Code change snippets

=== Begin Enclosure ===

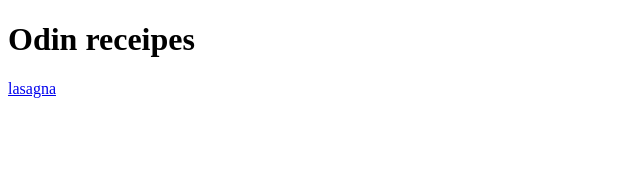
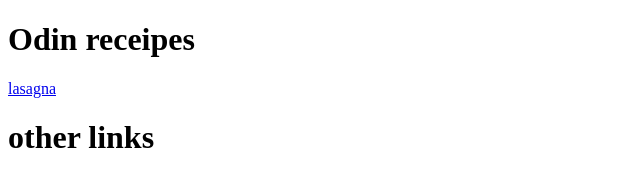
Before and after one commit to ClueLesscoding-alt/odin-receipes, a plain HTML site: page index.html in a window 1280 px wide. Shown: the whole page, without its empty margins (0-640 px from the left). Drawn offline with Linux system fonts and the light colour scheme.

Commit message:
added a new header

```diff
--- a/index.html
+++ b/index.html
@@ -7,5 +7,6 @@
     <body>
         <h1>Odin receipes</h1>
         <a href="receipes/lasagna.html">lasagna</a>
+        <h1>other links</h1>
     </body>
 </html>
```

=== End Enclosure ===
=== Begin Enclosure ===

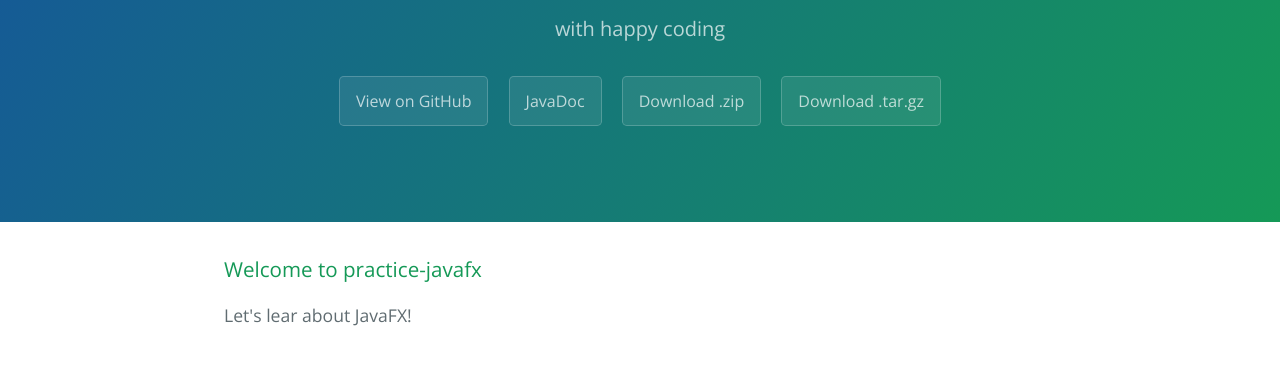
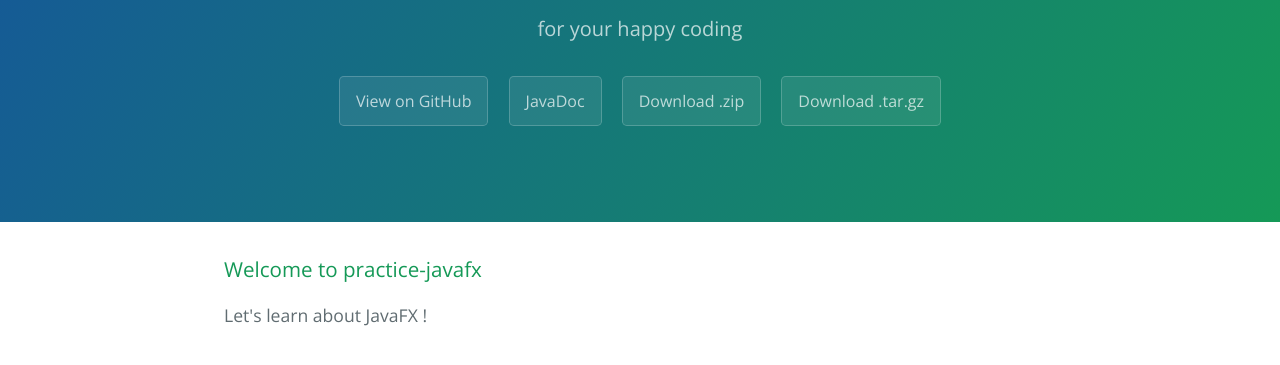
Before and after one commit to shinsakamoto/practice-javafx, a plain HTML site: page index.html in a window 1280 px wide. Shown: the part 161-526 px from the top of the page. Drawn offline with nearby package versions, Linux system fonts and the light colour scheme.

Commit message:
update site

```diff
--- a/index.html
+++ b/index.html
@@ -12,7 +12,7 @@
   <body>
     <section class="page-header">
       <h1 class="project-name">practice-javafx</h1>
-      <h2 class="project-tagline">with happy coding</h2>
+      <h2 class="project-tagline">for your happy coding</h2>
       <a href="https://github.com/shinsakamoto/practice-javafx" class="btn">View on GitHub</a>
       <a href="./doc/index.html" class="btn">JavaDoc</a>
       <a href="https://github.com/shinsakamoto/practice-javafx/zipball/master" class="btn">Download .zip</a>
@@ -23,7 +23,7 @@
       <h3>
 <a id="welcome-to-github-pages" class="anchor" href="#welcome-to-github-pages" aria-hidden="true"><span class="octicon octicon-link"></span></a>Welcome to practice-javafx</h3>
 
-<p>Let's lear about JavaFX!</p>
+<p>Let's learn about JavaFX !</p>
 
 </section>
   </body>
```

=== End Enclosure ===
=== Begin Enclosure ===

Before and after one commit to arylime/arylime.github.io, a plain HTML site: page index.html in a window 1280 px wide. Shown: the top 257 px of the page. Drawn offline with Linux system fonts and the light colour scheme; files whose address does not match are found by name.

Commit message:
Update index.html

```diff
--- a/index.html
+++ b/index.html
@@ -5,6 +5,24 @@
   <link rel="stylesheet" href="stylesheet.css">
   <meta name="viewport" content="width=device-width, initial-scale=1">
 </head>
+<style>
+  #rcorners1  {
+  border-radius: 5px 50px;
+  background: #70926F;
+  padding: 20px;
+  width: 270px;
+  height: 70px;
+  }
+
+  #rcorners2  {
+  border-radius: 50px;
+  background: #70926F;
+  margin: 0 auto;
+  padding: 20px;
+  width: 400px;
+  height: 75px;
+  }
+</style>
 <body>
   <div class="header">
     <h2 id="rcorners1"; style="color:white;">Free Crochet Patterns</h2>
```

=== End Enclosure ===

What to work on ::
Could you tally the lines in these records that contain the word "receipes" and give only the result?

Solution for this exercise ::
3